Journal: Am J Obstet Gynecol
Date: 2018 Jun
Major Program(s) or Research Group(s): BGCRG, EDRG, OD
PubMed ID: 29630889
PMC ID: PMC5970073
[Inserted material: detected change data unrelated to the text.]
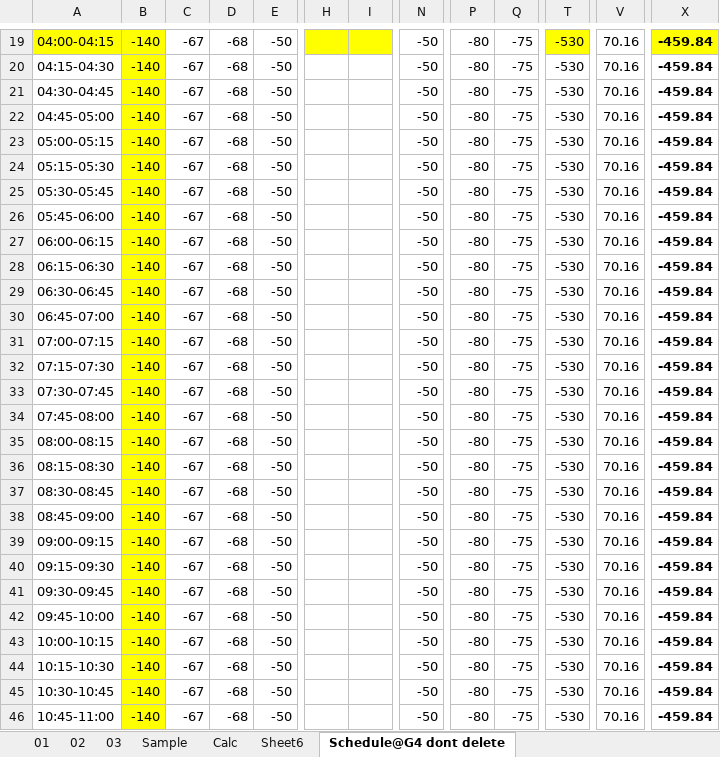
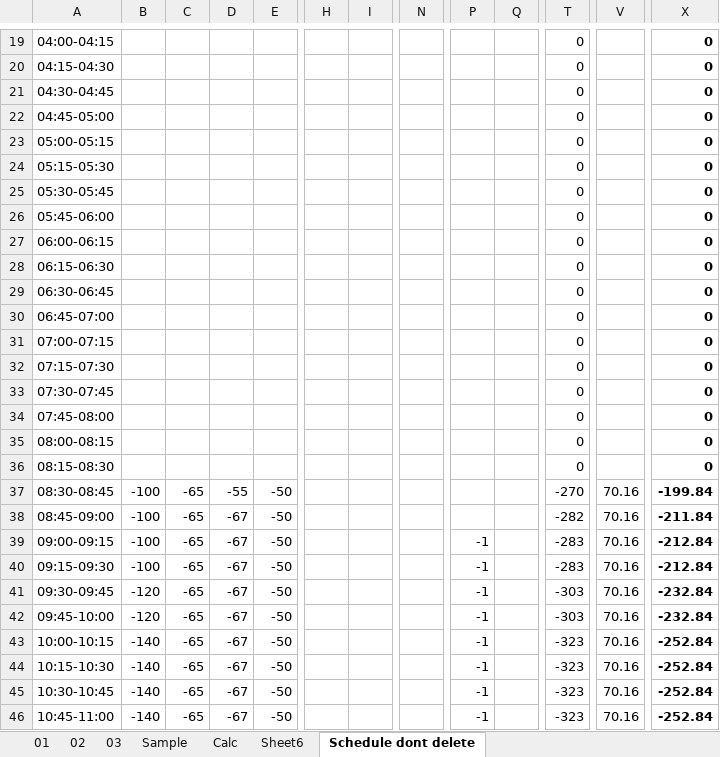
Before and after one commit to Bikramsth/LDC_DATA-ANALYZER, an Excel workbook: LDC_Data/Log Sheet 2083/LogSheet Jestha-2-2083.xlsx, sheet Schedule dont delete, drawn as a sheet; only a part is shown, gaps mark what is left out; values as stored, in another font and other column widths than the file's, no borders; removed rows and columns are numbered as before the commit, all else as after; the diff covers the shown part only; the diff names each change by its address in the sheet, - before the commit and + after, or states it on an @@ line.

```diff
--- a/LDC_Data/Log Sheet 2083/LogSheet Jestha-2-2083.xlsx (sheet Schedule dont delete)
+++ b/LDC_Data/Log Sheet 2083/LogSheet Jestha-2-2083.xlsx (sheet Schedule dont delete)
-sheet tab: Schedule@G4 dont delete
+sheet tab: Schedule dont delete
+column C, rows 37-46: all -65
-column D, rows 19-46: all -68
-A19:B19 fill: #FFFF00
+A19:B19 fill: none
-B19:B36: -140
+B19:B36: (empty)
-D19:D36: -67
+D19:D36: (empty)
-E19:E36: -50
+E19:E36: (empty)
-H19:I19 fill: #FFFF00
+H19:I19 fill: none
-N19:N46: -50
+N19:N46: (empty)
-P19:P38: -80
+P19:P38: (empty)
-Q19:Q46: -75
+Q19:Q46: (empty)
-T19 fill: #FFFF00
+T19 fill: none
-T19:T36: -530
+T19:T36: 0
-V19:V36: 70.16
+V19:V36: (empty)
-X19:X36: -459.84
+X19:X36: 0
-X19 fill: #FFFF00
+X19 fill: none
-B20:B46 fill: #FFFF00
+B20:B46 fill: none
-B37:B40: -140
+B37:B40: -100
-D37: -67
+D37: -55
-T37: -530
+T37: -270
-X37: -459.84
+X37: -199.84
-T38: -530
+T38: -282
-X38: -459.84
+X38: -211.84
-P39:P46: -80
+P39:P46: -1
-T39:T40: -530
+T39:T40: -283
-X39:X40: -459.84
+X39:X40: -212.84
-B41:B42: -140
+B41:B42: -120
-T41:T42: -530
+T41:T42: -303
-X41:X42: -459.84
+X41:X42: -232.84
-T43:T46: -530
+T43:T46: -323
-X43:X46: -459.84
+X43:X46: -252.84
```
Also changed, not shown: 458 edited cells and cell formats elsewhere in this sheet, sheet 03, hidden cells.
Abstract: BACKGROUND: Raloxifene and tamoxifen are Food and Drug Administration-approved for breast cancer risk reduction; in 2013, the US Preventive Services Task Force recommended these drugs for breast cancer risk reduction in high-risk women. Information on the use of raloxifene and tamoxifen for breast cancer risk reduction in the general population indicates that the risk is believed to be low; however, there is little literature. OBJECTIVE: The purpose of this study was to assess the use of breast cancer risk reduction medications by breast cancer risk level in an older cohort of women. STUDY DESIGN: Women who were enrolled in the Prostate, Lung, Colorectal, and Ovarian Cancer Screening Trial were assessed for the use of raloxifene, tamoxifen, and other medications. The data sources for use of the drugs were a mailed medication use questionnaire in 2013 and linked Medicare Part D claims files from 2010-2014. Estimated breast cancer risk within 5 years was assessed with the use of the modified Gail model and self-reported breast cancer risk factors; comorbidities were assessed through a questionnaire. RESULTS: A total of 22,235 women completed the medication use questionnaire; of these, 13,640 women (61%) had linked Part D data. In 2013, 45% of the women were 65-74 years old, and 55% of the women were 75-84 years old. From the medication use questionnaire, raloxifene use (past month) was 1.8%, 2.5%, and 4.0% for women with breast cancer risk within 5 years of <1.66%, 1.66-3.0%, and ≥3%, respectively (probability value trend, <.0001). From Part D, for any use during the period among women with coverage, raloxifene rates were 3.3%, 4.0%, and 6.6% for the 3 categories for breast cancer risk within 5 years (probability value trend, <.0001); use was 7.4% and 3.3% in women with and without osteoporosis, respectively. Raloxifene use significantly decreased from 2010-2014, and specifically from 2012-2014, both for all women and for women with breast cancer risk within 5 years of ≥3%. Tamoxifen use from Part D was 0.36%, 0.45%, and 0.85% for the 3 categories for breast cancer risk within 5 years (probability value trend, .009). CONCLUSION: Raloxifene use was low overall but increased modestly with breast cancer risk, and usage decreased from 2010-2014. Tamoxifen use was very low.